Ubiquitous, toolbars are actually a relatively recent GUI development. Unlike so many GUI idioms that were popularized on the Apple Macintosh, Microsoft was the first to introduce these to mainstream user interfaces. An important complement to a menu system, the toolbar has proven to be an effective mechanism for providing persistent, direct access to functions. Whereas menus are complete toolsets with the main purpose of teaching, toolbars are for frequently used commands and offer little help to new users.
In this chapter, we’ll discuss the merits and shortcomings of the toolbar command idiom. We’ll also talk about ToolTips and toolbar variants such as the ribbon.
The typical toolbar is a collection of butcons (icons that serve as buttons), usually without text labels, in a horizontal slab positioned directly below the menu bar or in a vertical slab attached to the side of the main window (see Figure 23-1). Essentially, a toolbar is a single row (or column) of visible, immediate, graphical, functions.
Figure 23-1. This image shows the Standard and Formatting toolbars in Microsoft Word 2003. Notice how the toolbar is made up of butcons without static hinting, rather than buttons.
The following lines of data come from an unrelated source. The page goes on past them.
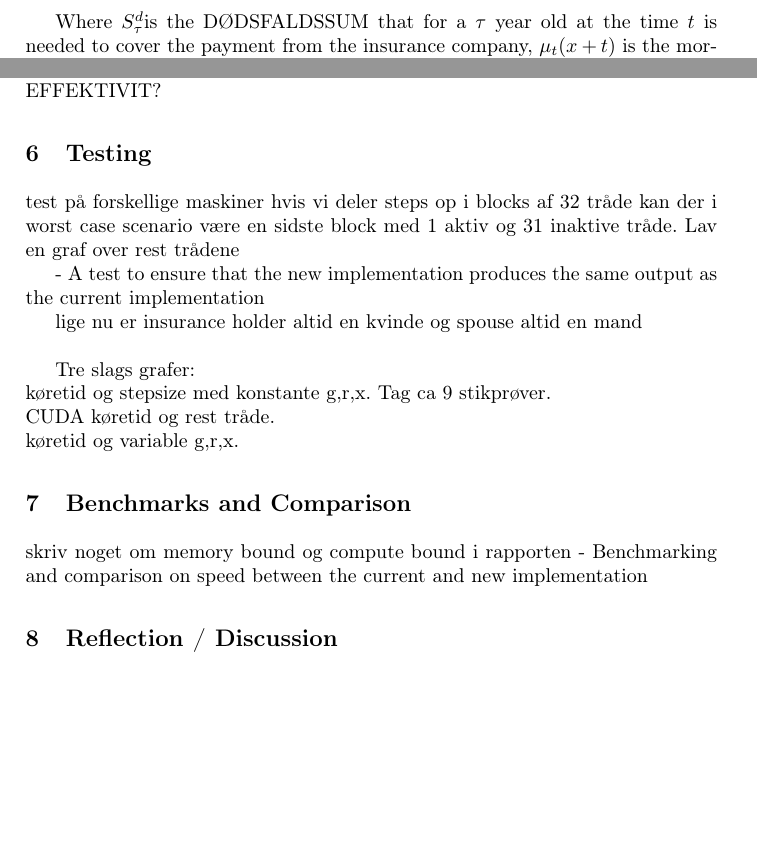
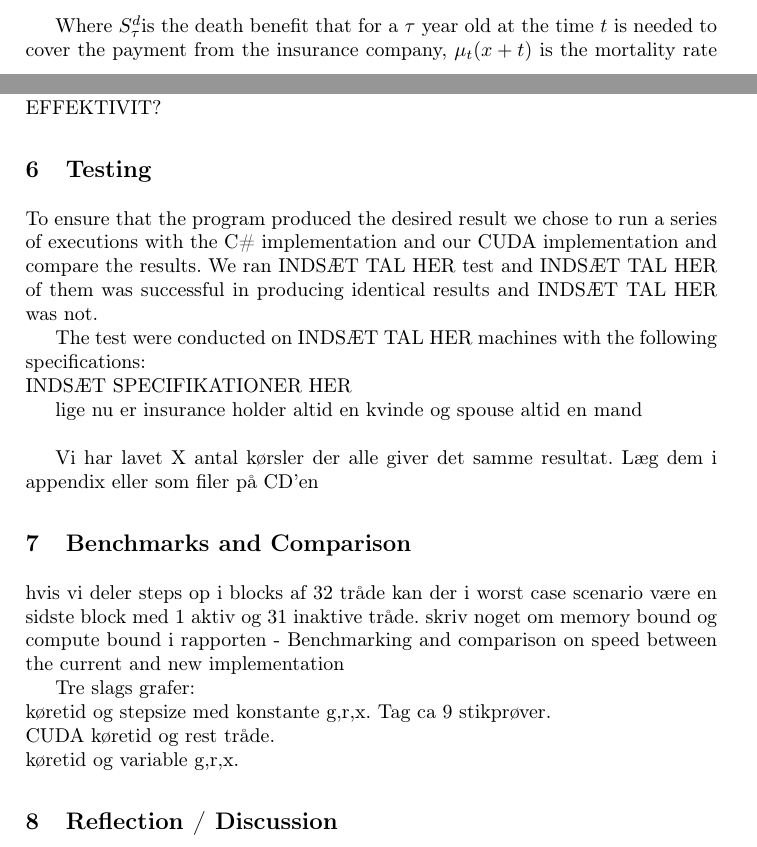
Before and after one commit to Aaes/GPU-Project, a LaTeX paper (Report/Report.tex, which reads Report/BAndC.tex, Report/Testing.tex, Report/TheMath.tex): two parts of pages 6 and 9 of 11 before the commit and two parts of pages 5 and 9 of 11 after it, joined at a grey line, cut so that both start at the same text, the shorter picture padded with empty space. Compiled offline with pdfLaTeX.

Commit message:
more on testing

```diff
--- a/Report/BAndC.tex
+++ b/Report/BAndC.tex
@@ -1 +1,6 @@
 - Benchmarking and comparison on speed between the current and new implementation
+
+Tre slags grafer: \\
+køretid og stepsize med konstante g,r,x. Tag ca 9 stikprøver. \\
+CUDA køretid og rest tråde. \\
+køretid og variable g,r,x.
--- a/Report/Report.tex
+++ b/Report/Report.tex
@@ -74,14 +74,12 @@ en tråd skal lave et vist stykke arbejde før det kan betale sig at oprette den
 	\label{cuda}
 
 	\section{Testing}
-	test på forskellige maskiner
-	hvis vi deler steps op i blocks af 32 tråde kan der i worst case scenario være en sidste block med 1 aktiv og 31 inaktive tråde.
-	Lav en graf over rest trådene
 
 	\input{Testing}
 	\label{testing}
 
 	\section{Benchmarks and Comparison}
+		hvis vi deler steps op i blocks af 32 tråde kan der i worst case scenario være en sidste block med 1 aktiv og 31 inaktive tråde.
 		skriv noget om memory bound og compute bound i rapporten
 	\input{BAndC}
 	\label{bandc}
--- a/Report/Testing.tex
+++ b/Report/Testing.tex
@@ -1,10 +1,10 @@
 %!TEX root = /Users/Nikolaj/Developer/GPU-Project/Report/Report.tex
-- A test to ensure that the new implementation produces the same output as the current implementation
+To ensure that the program produced the desired result we chose to run a series of executions with the C\# implementation and our CUDA implementation and compare the results. We ran INDSÆT TAL HER test and INDSÆT TAL HER of them was successful in producing identical results and INDSÆT TAL HER was not.
+
+The test were conducted on INDSÆT TAL HER machines with the following specifications:\\
+INDSÆT SPECIFIKATIONER HER
 
 
 lige nu er insurance holder altid en kvinde og spouse altid en mand \\
 
-Tre slags grafer: \\
-køretid og stepsize med konstante g,r,x. Tag ca 9 stikprøver. \\
-CUDA køretid og rest tråde. \\
-køretid og variable g,r,x.
+Vi har lavet X antal kørsler der alle giver det samme resultat. Læg dem i appendix eller som filer på CD'en
--- a/Report/TheMath.tex
+++ b/Report/TheMath.tex
@@ -40,7 +40,7 @@ NOTE: The description in the three model sections is loosely based on a describt
 The outer model is expressed as the following equation:
 \\ \\$\frac{d}{dt} f(t) = r(t) f(t) - \mu_t(x+t) (S_{x+t}^d (t) - f(t))$ \\
 
-Where $S_\tau^d$is the DØDSFALDSSUM that for a $\tau$ year old at the time $t$ is needed to cover the payment from the insurance company, $\mu_t(x+t)$ is the mortality rate for a $(x + t)$ year old and $r(t)$] is the interest rate function. In this project the interest rate function returns the constant 0.05.
+Where $S_\tau^d$is the death benefit that for a $\tau$ year old at the time $t$ is needed to cover the payment from the insurance company, $\mu_t(x+t)$ is the mortality rate for a $(x + t)$ year old and $r(t)$] is the interest rate function. In this project the interest rate function returns the constant 0.05.
 
 The differential equation is solved from $t=120-x$ to $t=0$ with the boundary condition $f(120-x)=0$
 
```
Also changed, not shown: Report/Report.pdf, 2 other files.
This saves space and improves readability.
Great ideas in user-interface design often seem to spring from many sources simultaneously. The toolbar is ...